Finally, Swanpoel is convinced (and I agree) that life and work lessons can be learned from various animals such as those who appear in this fable but that the value of those lessons depends almost entirely on the extent to which those lessons are then applied. Jeffrey Pfeffer and Robert Sutton have identified two gaps, “Knowing-Doing” and “Doing-Knowing.” It remains for each reader to determine, first, which needs are most urgently needed and then resolve to master them.
I presume to suggest that the development process be guided and informed by the results of research that Anders Ericsson and his associates at Florida State have conducted for almost 20 years. In brief, peak performance requires about 10,000 hours of “deep” and “deliberate” practice under the strict supervision by a master teacher.

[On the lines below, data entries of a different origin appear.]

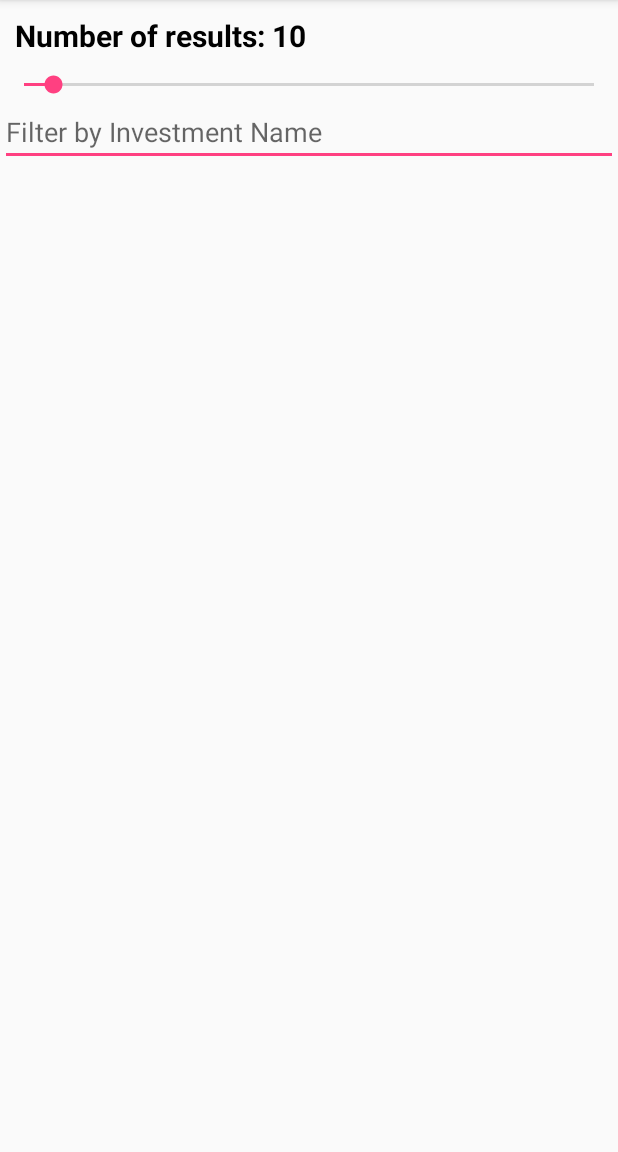
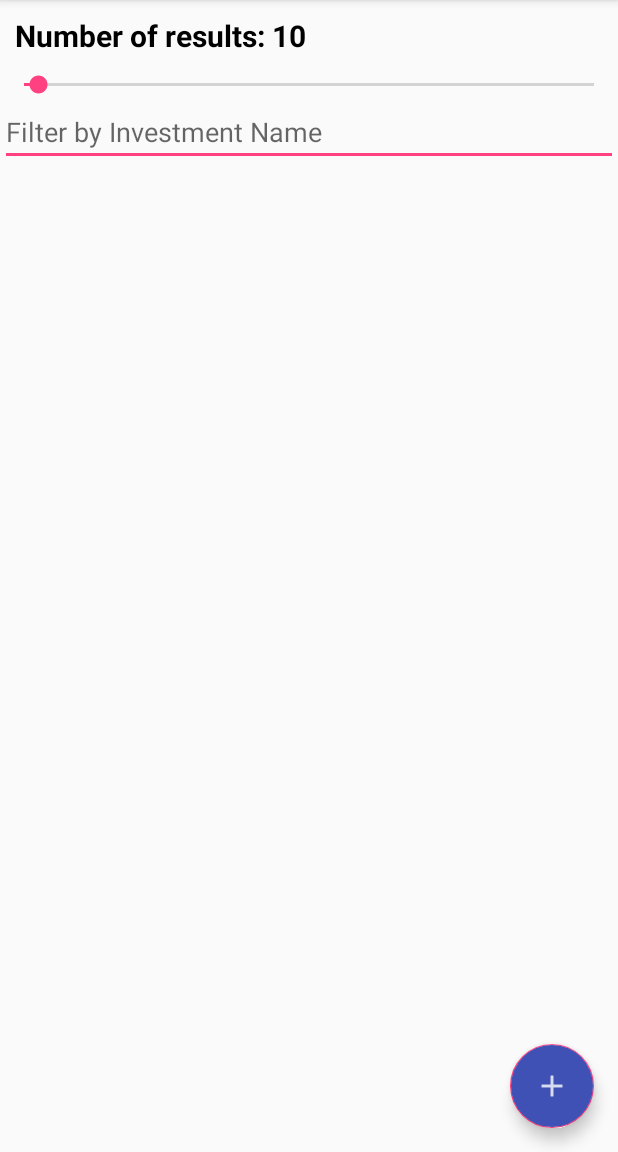
Before and after one commit to jonofarc/STEM_Funds, an Android app: the screen it shows after launch (MainActivity), on a phone screen of 412 x 824 dp, the part 84-1236 px from its top. Run offline under Robolectric (Android 15) with nearby library versions, the phone set to English and light mode, and no system bars.

Commit message:
Add new investment in its own activity

```diff
--- a/app/build.gradle
+++ b/app/build.gradle
@@ -31,4 +31,5 @@ dependencies {
     compile 'com.squareup.okhttp3:okhttp:3.8.1'
     compile 'com.google.code.gson:gson:2.8.0'
     testCompile 'junit:junit:4.12'
+    compile 'com.android.support:design:26.+'
 }
--- a/app/src/main/AndroidManifest.xml
+++ b/app/src/main/AndroidManifest.xml
@@ -20,7 +20,8 @@
         </activity>
         <activity android:name=".fund_detail" />
         <activity android:name=".ui.FundDetailActivity" />
-        <activity android:name=".ui.UpdateInvestment"></activity>
+        <activity android:name=".ui.UpdateInvestment" />
+        <activity android:name=".ui.AddInvestmentActivity"></activity>
     </application>
 
 </manifest>
--- a/app/src/main/res/layout/activity_main.xml
+++ b/app/src/main/res/layout/activity_main.xml
@@ -22,7 +22,7 @@
         android:layout_width="match_parent"
         android:layout_height="wrap_content"
 
-        android:max="199"
+        android:max="399"
         android:progress="10"
         />
     <EditText
@@ -31,12 +31,37 @@
         android:layout_width="match_parent"
         android:layout_height="wrap_content" />
 
-    <android.support.v7.widget.RecyclerView
+    <android.support.design.widget.CoordinatorLayout
+        android:id="@+id/main_content"
+        xmlns:android="http://schemas.android.com/apk/res/android"
+        xmlns:app="http://schemas.android.com/apk/res-auto"
         android:layout_width="match_parent"
-        android:id="@+id/RecyclerView"
-        android:layout_height="wrap_content">
+        android:layout_height="match_parent">
 
-    </android.support.v7.widget.RecyclerView>
+
+
+        <android.support.v7.widget.RecyclerView
+            android:layout_width="match_parent"
+            android:id="@+id/RecyclerView"
+            android:layout_height="wrap_content">
+
+
+
+        </android.support.v7.widget.RecyclerView>
+
+        <android.support.design.widget.FloatingActionButton
+            android:layout_width="wrap_content"
+            android:layout_height="wrap_content"
+            android:layout_gravity="bottom|right"
+            android:layout_margin="16dp"
+            android:src="@drawable/ic_plus"
+            android:onClick="addInvestment"
+            android:backgroundTint="@color/colorPrimary"
+            app:layout_anchorGravity="bottom|right|end" />
+
+    </android.support.design.widget.CoordinatorLayout>
+
+
 
 
 </LinearLayout>
--- a/app/src/main/res/values/strings.xml
+++ b/app/src/main/res/values/strings.xml
@@ -2,4 +2,5 @@
     <string name="app_name">STEM_Funds</string>
     <string name="lbl_filter_by_investment_name">Filter by Investment Name</string>
     <string name="lbl_number_of_results">Number of results: 10</string>
+    <string name="lbl_no_empty_fields">Fields can not be empty</string>
 </resources>
```
Also changed, not shown: app/src/main/java/com/example/jonathanmaldonado/stem_funds/ui/AddInvestmentActivity.java (added, +145 -0 lines), app/src/main/java/com/example/jonathanmaldonado/stem_funds/ui/MainActivity.java (+8 -0 lines), app/src/main/java/com/example/jonathanmaldonado/stem_funds/ui/UpdateInvestment.java (+5 -5 lines), app/src/main/res/layout/activity_add_investment.xml (added, +63 -0 lines), app/src/main/res/drawable/ic_check.png (added), app/src/main/res/drawable/ic_plus.png (added), app/src/main/res/drawable/ic_plus_circle.png (added).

In my opinion, Stefan Swanepoel hopes this book will serve both as a mirror to reflect current realities and as a window to suggest possibilities yet to be realized. I am among those who need both so I thank him for what I have learned from his book and for what (I hope) his book will help to make possible in months and years to come.